[[ Source information open ]]
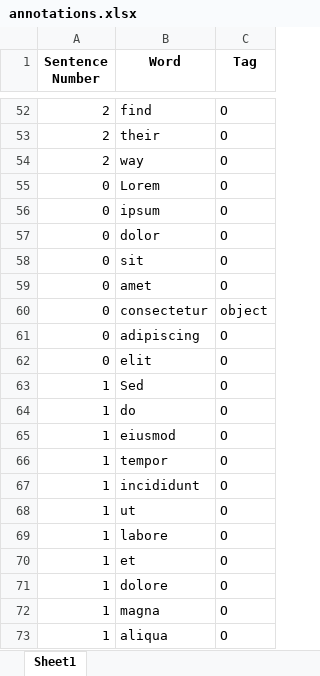
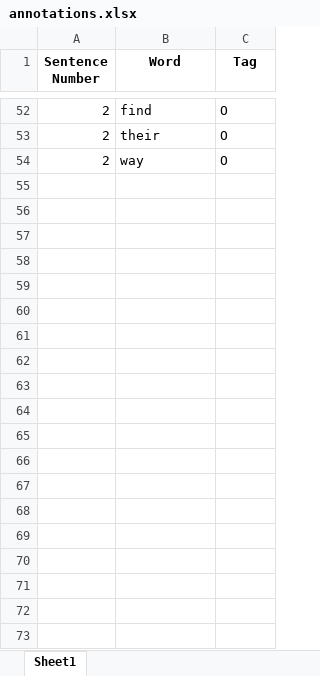
Before and after one commit to vaiva-a/NER_repo, an Excel workbook: tagproject/results/annotations.xlsx, sheet Sheet1, drawn as a sheet; only a part is shown, gaps mark what is left out; values as stored, in another font and other column widths than the file's, no borders; the diff covers the shown part only; the diff names each change by its address in the sheet, - before the commit and + after, or states it on an @@ line.

Commit message:
admin result changes

```diff
--- a/tagproject/results/annotations.xlsx (sheet Sheet1)
+++ b/tagproject/results/annotations.xlsx (sheet Sheet1)
-row 55: 0 | Lorem | O
-row 56: 0 | ipsum | O
-row 57: 0 | dolor | O
-row 58: 0 | sit | O
-row 59: 0 | amet | O
-row 60: 0 | consectetur | object
-row 61: 0 | adipiscing | O
-row 62: 0 | elit | O
-row 63: 1 | Sed | O
-row 64: 1 | do | O
-row 65: 1 | eiusmod | O
-row 66: 1 | tempor | O
-row 67: 1 | incididunt | O
-row 68: 1 | ut | O
-row 69: 1 | labore | O
-row 70: 1 | et | O
-row 71: 1 | dolore | O
-row 72: 1 | magna | O
-row 73: 1 | aliqua | O
```
Also changed, not shown: 41 removed rows and 3 edited cells elsewhere in this sheet, 7 other files.
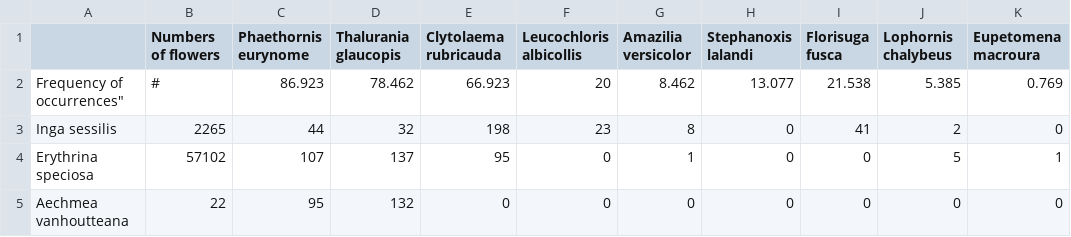
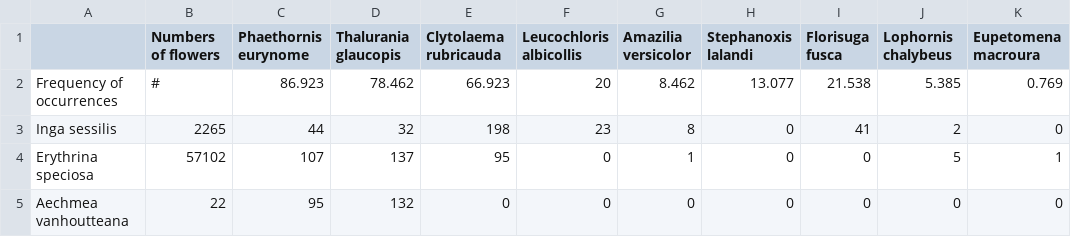
Before and after one commit to PoisotLab/EcologicalNetworks.jl, a CSV file: data/weboflife/M_PL_063.csv, drawn as a sheet; only a part is shown.

```diff
--- a/data/weboflife/M_PL_063.csv
+++ b/data/weboflife/M_PL_063.csv
@@ -1,3 +1,3 @@
 "","Numbers of flowers","Phaethornis eurynome","Thalurania glaucopis","Clytolaema rubricauda","Leucochloris albicollis","Amazilia versicolor","Stephanoxis lalandi","Florisuga fusca","Lophornis chalybeus","Eupetomena macroura"
-Frequency of occurrences","#",86.923,78.462,66.923,20,8.462,13.077,21.538,5.385,0.769
+"Frequency of occurrences","#",86.923,78.462,66.923,20,8.462,13.077,21.538,5.385,0.769
 "Inga sessilis",2265,44,32,198,23,8,0,41,2,0
```
Also changed, not shown: data/weboflife/M_SD_031.csv, 3 other files.
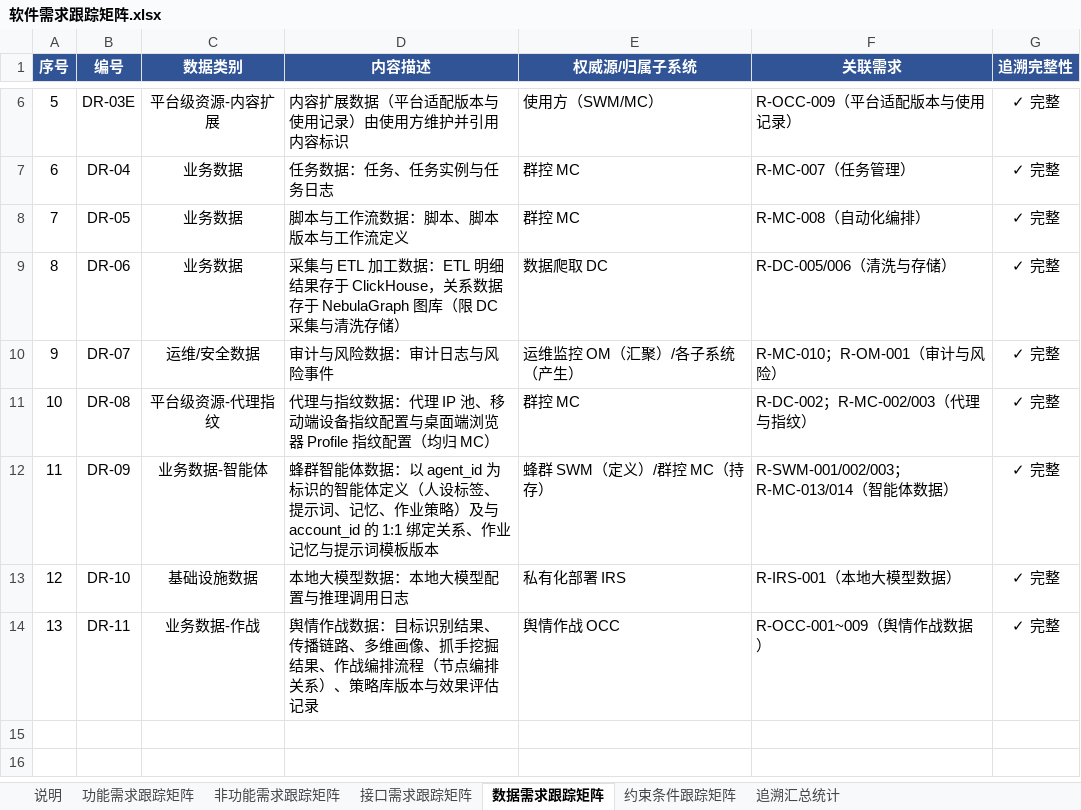
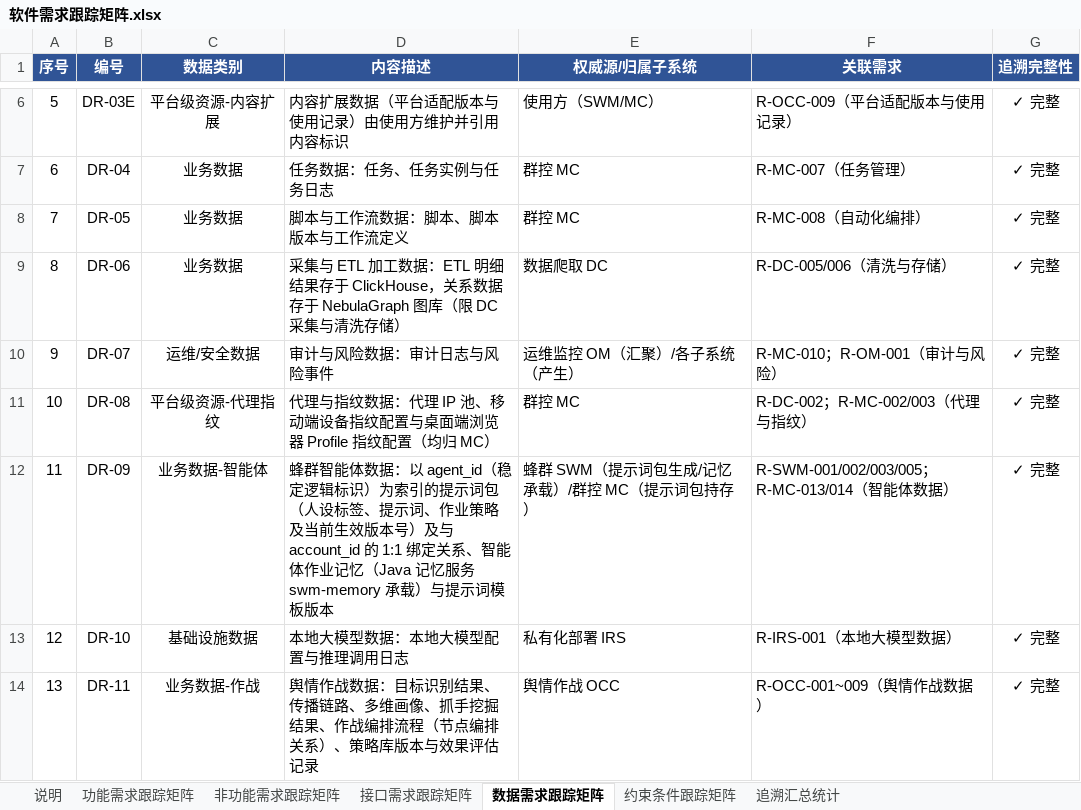
Before and after one commit to Sj-g/obsidian, an Excel workbook: 公司项目/认知作战/文档/软件需求跟踪矩阵.xlsx, sheet 数据需求跟踪矩阵, drawn as a sheet; only a part is shown, gaps mark what is left out; values as stored, in another font and other column widths than the file's, no borders; the diff names each change by its address in the sheet, - before the commit and + after, or states it on an @@ line.

```diff
--- a/公司项目/认知作战/文档/软件需求跟踪矩阵.xlsx (sheet 数据需求跟踪矩阵)
+++ b/公司项目/认知作战/文档/软件需求跟踪矩阵.xlsx (sheet 数据需求跟踪矩阵)
-D12 (内容描述): …：以 agent_id 为标识的智能体定义（人设标签、提示词、记忆、作业策略）及与 account_id 的 1:1 绑定关系、作业记忆与提示词…
+D12 (内容描述): …：以 agent_id（稳定逻辑标识）为索引的提示词包（人设标签、提示词、作业策略及当前生效版本号）及与 account_id 的 1:1 绑定关系、智能体作业记忆（Java 记忆服务 swm-memory 承载）与提示词…
-E12 (权威源/归属子系统): 蜂群 SWM（定义）/群控 MC（持存）
+E12 (权威源/归属子系统): 蜂群 SWM（提示词包生成/记忆承载）/群控 MC（提示词包持存）
-F12 (关联需求): R-SWM-001/002/003；R-MC-013/014（智能体数据）
+F12 (关联需求): R-SWM-001/002/003/005；R-MC-013/014（智能体数据）
```
Also changed, not shown: sheet 追溯汇总统计, sheet 约束条件跟踪矩阵, sheet 接口需求跟踪矩阵, 3 other files.
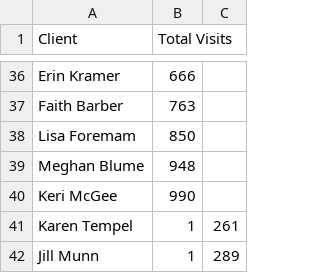
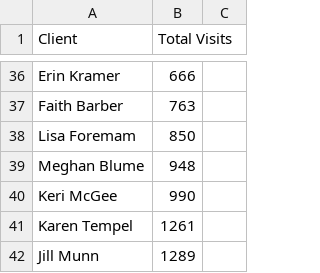
Before and after one commit to Lovettjc09/unrivaled-fitness-tracker, a CSV file: data.csv, drawn as a sheet; only a part is shown, gaps mark what is left out.

Commit message:
Update data.csv

```diff
--- a/data.csv
+++ b/data.csv
@@ -40,3 +40,3 @@ Meghan Blume, 948
 Keri McGee, 990
-Karen Tempel, 1,261
-Jill Munn, 1,289
+Karen Tempel, 1261
+Jill Munn, 1289
```
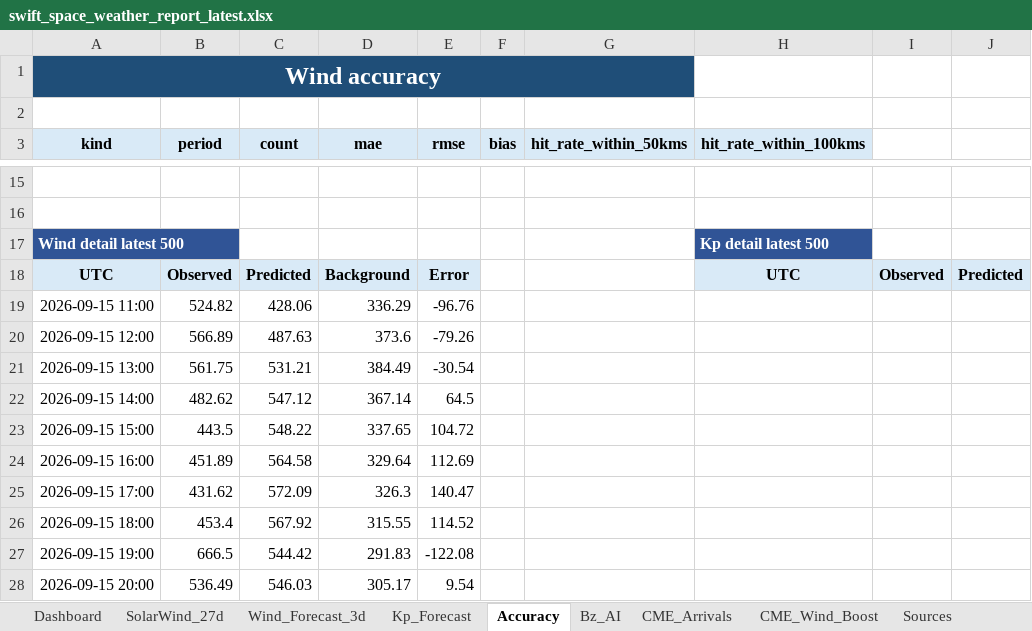
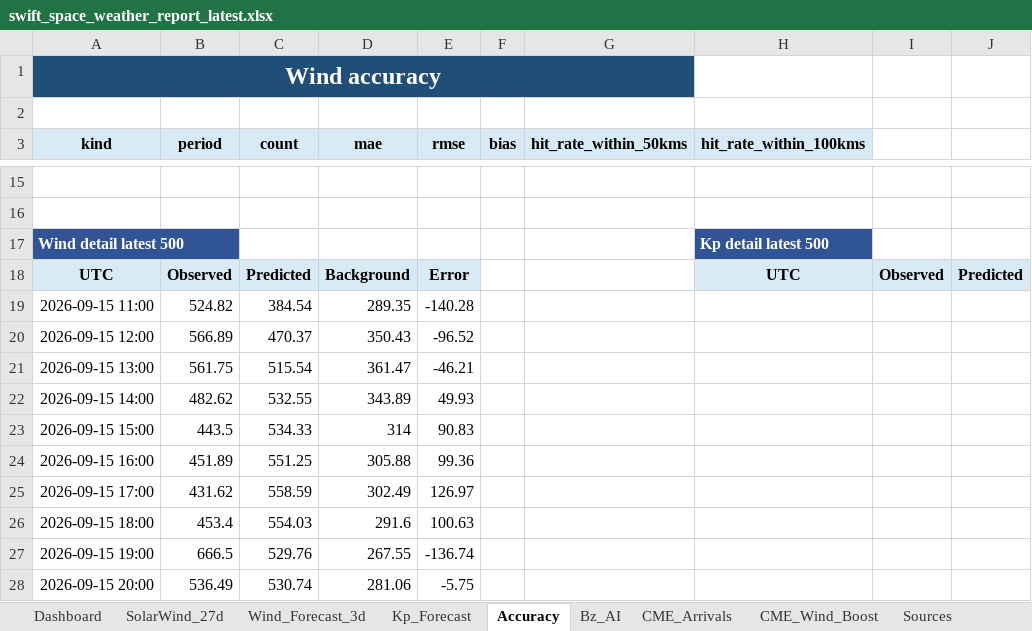
Before and after one commit to sgsy4c2zh7-tech/GEO-SAT-Thread, an Excel workbook: docs/reports/swift_space_weather_report_latest.xlsx, sheet Accuracy, drawn as a sheet; only a part is shown, gaps mark what is left out; values as stored, in another font and other column widths than the file's, no borders; the diff covers the shown part only; the diff names each change by its address in the sheet, - before the commit and + after, or states it on an @@ line.

```diff
--- a/docs/reports/swift_space_weather_report_latest.xlsx (sheet Accuracy)
+++ b/docs/reports/swift_space_weather_report_latest.xlsx (sheet Accuracy)
-C19 (count): 428.06
+C19 (count): 384.54
-D19 (mae): 336.29
+D19 (mae): 289.35
-E19 (rmse): -96.76
+E19 (rmse): -140.28
-C20 (count): 487.63
+C20 (count): 470.37
-D20 (mae): 373.6
+D20 (mae): 350.43
-E20 (rmse): -79.26
+E20 (rmse): -96.52
-C21 (count): 531.21
+C21 (count): 515.54
-D21 (mae): 384.49
+D21 (mae): 361.47
-E21 (rmse): -30.54
+E21 (rmse): -46.21
-C22 (count): 547.12
+C22 (count): 532.55
-D22 (mae): 367.14
+D22 (mae): 343.89
-E22 (rmse): 64.5
+E22 (rmse): 49.93
-C23 (count): 548.22
+C23 (count): 534.33
-D23 (mae): 337.65
+D23 (mae): 314
-E23 (rmse): 104.72
+E23 (rmse): 90.83
-C24 (count): 564.58
+C24 (count): 551.25
-D24 (mae): 329.64
+D24 (mae): 305.88
-E24 (rmse): 112.69
+E24 (rmse): 99.36
-C25 (count): 572.09
+C25 (count): 558.59
-D25 (mae): 326.3
+D25 (mae): 302.49
-E25 (rmse): 140.47
+E25 (rmse): 126.97
-C26 (count): 567.92
+C26 (count): 554.03
-D26 (mae): 315.55
+D26 (mae): 291.6
-E26 (rmse): 114.52
+E26 (rmse): 100.63
-C27 (count): 544.42
+C27 (count): 529.76
-D27 (mae): 291.83
+D27 (mae): 267.55
-E27 (rmse): -122.08
+E27 (rmse): -136.74
-C28 (count): 546.03
+C28 (count): 530.74
-D28 (mae): 305.17
+D28 (mae): 281.06
-E28 (rmse): 9.54
+E28 (rmse): -5.75
```
Also changed, not shown: 31 added rows, 25 removed rows and 35 edited cells elsewhere in this sheet, sheet Wind_Forecast_3d, sheet Bz_AI, sheet SolarWind_27d, sheet CME_Wind_Boost, sheet CME_Arrivals, sheet Kp_Forecast, 1 more sheet, charts or pictures, 21 other files.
[[ Source information closed ]]
*What this task involves*.
The response must consist of the entries above exactly as they stand, minus any pictures.

*Result of this task*.
Before and after one commit to vaiva-a/NER_repo, an Excel workbook: tagproject/results/annotations.xlsx, sheet Sheet1, drawn as a sheet; only a part is shown, gaps mark what is left out; values as stored, in another font and other column widths than the file's, no borders; the diff covers the shown part only; the diff names each change by its address in the sheet, - before the commit and + after, or states it on an @@ line.

Commit message:
admin result changes

```diff
--- a/tagproject/results/annotations.xlsx (sheet Sheet1)
+++ b/tagproject/results/annotations.xlsx (sheet Sheet1)
-row 55: 0 | Lorem | O
-row 56: 0 | ipsum | O
-row 57: 0 | dolor | O
-row 58: 0 | sit | O
-row 59: 0 | amet | O
-row 60: 0 | consectetur | object
-row 61: 0 | adipiscing | O
-row 62: 0 | elit | O
-row 63: 1 | Sed | O
-row 64: 1 | do | O
-row 65: 1 | eiusmod | O
-row 66: 1 | tempor | O
-row 67: 1 | incididunt | O
-row 68: 1 | ut | O
-row 69: 1 | labore | O
-row 70: 1 | et | O
-row 71: 1 | dolore | O
-row 72: 1 | magna | O
-row 73: 1 | aliqua | O
```
Also changed, not shown: 41 removed rows and 3 edited cells elsewhere in this sheet, 7 other files.
Before and after one commit to PoisotLab/EcologicalNetworks.jl, a CSV file: data/weboflife/M_PL_063.csv, drawn as a sheet; only a part is shown.

```diff
--- a/data/weboflife/M_PL_063.csv
+++ b/data/weboflife/M_PL_063.csv
@@ -1,3 +1,3 @@
 "","Numbers of flowers","Phaethornis eurynome","Thalurania glaucopis","Clytolaema rubricauda","Leucochloris albicollis","Amazilia versicolor","Stephanoxis lalandi","Florisuga fusca","Lophornis chalybeus","Eupetomena macroura"
-Frequency of occurrences","#",86.923,78.462,66.923,20,8.462,13.077,21.538,5.385,0.769
+"Frequency of occurrences","#",86.923,78.462,66.923,20,8.462,13.077,21.538,5.385,0.769
 "Inga sessilis",2265,44,32,198,23,8,0,41,2,0
```
Also changed, not shown: data/weboflife/M_SD_031.csv, 3 other files.
Before and after one commit to Sj-g/obsidian, an Excel workbook: 公司项目/认知作战/文档/软件需求跟踪矩阵.xlsx, sheet 数据需求跟踪矩阵, drawn as a sheet; only a part is shown, gaps mark what is left out; values as stored, in another font and other column widths than the file's, no borders; the diff names each change by its address in the sheet, - before the commit and + after, or states it on an @@ line.

```diff
--- a/公司项目/认知作战/文档/软件需求跟踪矩阵.xlsx (sheet 数据需求跟踪矩阵)
+++ b/公司项目/认知作战/文档/软件需求跟踪矩阵.xlsx (sheet 数据需求跟踪矩阵)
-D12 (内容描述): …：以 agent_id 为标识的智能体定义（人设标签、提示词、记忆、作业策略）及与 account_id 的 1:1 绑定关系、作业记忆与提示词…
+D12 (内容描述): …：以 agent_id（稳定逻辑标识）为索引的提示词包（人设标签、提示词、作业策略及当前生效版本号）及与 account_id 的 1:1 绑定关系、智能体作业记忆（Java 记忆服务 swm-memory 承载）与提示词…
-E12 (权威源/归属子系统): 蜂群 SWM（定义）/群控 MC（持存）
+E12 (权威源/归属子系统): 蜂群 SWM（提示词包生成/记忆承载）/群控 MC（提示词包持存）
-F12 (关联需求): R-SWM-001/002/003；R-MC-013/014（智能体数据）
+F12 (关联需求): R-SWM-001/002/003/005；R-MC-013/014（智能体数据）
```
Also changed, not shown: sheet 追溯汇总统计, sheet 约束条件跟踪矩阵, sheet 接口需求跟踪矩阵, 3 other files.
Before and after one commit to Lovettjc09/unrivaled-fitness-tracker, a CSV file: data.csv, drawn as a sheet; only a part is shown, gaps mark what is left out.

Commit message:
Update data.csv

```diff
--- a/data.csv
+++ b/data.csv
@@ -40,3 +40,3 @@ Meghan Blume, 948
 Keri McGee, 990
-Karen Tempel, 1,261
-Jill Munn, 1,289
+Karen Tempel, 1261
+Jill Munn, 1289
```
Before and after one commit to sgsy4c2zh7-tech/GEO-SAT-Thread, an Excel workbook: docs/reports/swift_space_weather_report_latest.xlsx, sheet Accuracy, drawn as a sheet; only a part is shown, gaps mark what is left out; values as stored, in another font and other column widths than the file's, no borders; the diff covers the shown part only; the diff names each change by its address in the sheet, - before the commit and + after, or states it on an @@ line.

```diff
--- a/docs/reports/swift_space_weather_report_latest.xlsx (sheet Accuracy)
+++ b/docs/reports/swift_space_weather_report_latest.xlsx (sheet Accuracy)
-C19 (count): 428.06
+C19 (count): 384.54
-D19 (mae): 336.29
+D19 (mae): 289.35
-E19 (rmse): -96.76
+E19 (rmse): -140.28
-C20 (count): 487.63
+C20 (count): 470.37
-D20 (mae): 373.6
+D20 (mae): 350.43
-E20 (rmse): -79.26
+E20 (rmse): -96.52
-C21 (count): 531.21
+C21 (count): 515.54
-D21 (mae): 384.49
+D21 (mae): 361.47
-E21 (rmse): -30.54
+E21 (rmse): -46.21
-C22 (count): 547.12
+C22 (count): 532.55
-D22 (mae): 367.14
+D22 (mae): 343.89
-E22 (rmse): 64.5
+E22 (rmse): 49.93
-C23 (count): 548.22
+C23 (count): 534.33
-D23 (mae): 337.65
+D23 (mae): 314
-E23 (rmse): 104.72
+E23 (rmse): 90.83
-C24 (count): 564.58
+C24 (count): 551.25
-D24 (mae): 329.64
+D24 (mae): 305.88
-E24 (rmse): 112.69
+E24 (rmse): 99.36
-C25 (count): 572.09
+C25 (count): 558.59
-D25 (mae): 326.3
+D25 (mae): 302.49
-E25 (rmse): 140.47
+E25 (rmse): 126.97
-C26 (count): 567.92
+C26 (count): 554.03
-D26 (mae): 315.55
+D26 (mae): 291.6
-E26 (rmse): 114.52
+E26 (rmse): 100.63
-C27 (count): 544.42
+C27 (count): 529.76
-D27 (mae): 291.83
+D27 (mae): 267.55
-E27 (rmse): -122.08
+E27 (rmse): -136.74
-C28 (count): 546.03
+C28 (count): 530.74
-D28 (mae): 305.17
+D28 (mae): 281.06
-E28 (rmse): 9.54
+E28 (rmse): -5.75
```
Also changed, not shown: 31 added rows, 25 removed rows and 35 edited cells elsewhere in this sheet, sheet Wind_Forecast_3d, sheet Bz_AI, sheet SolarWind_27d, sheet CME_Wind_Boost, sheet CME_Arrivals, sheet Kp_Forecast, 1 more sheet, charts or pictures, 21 other files.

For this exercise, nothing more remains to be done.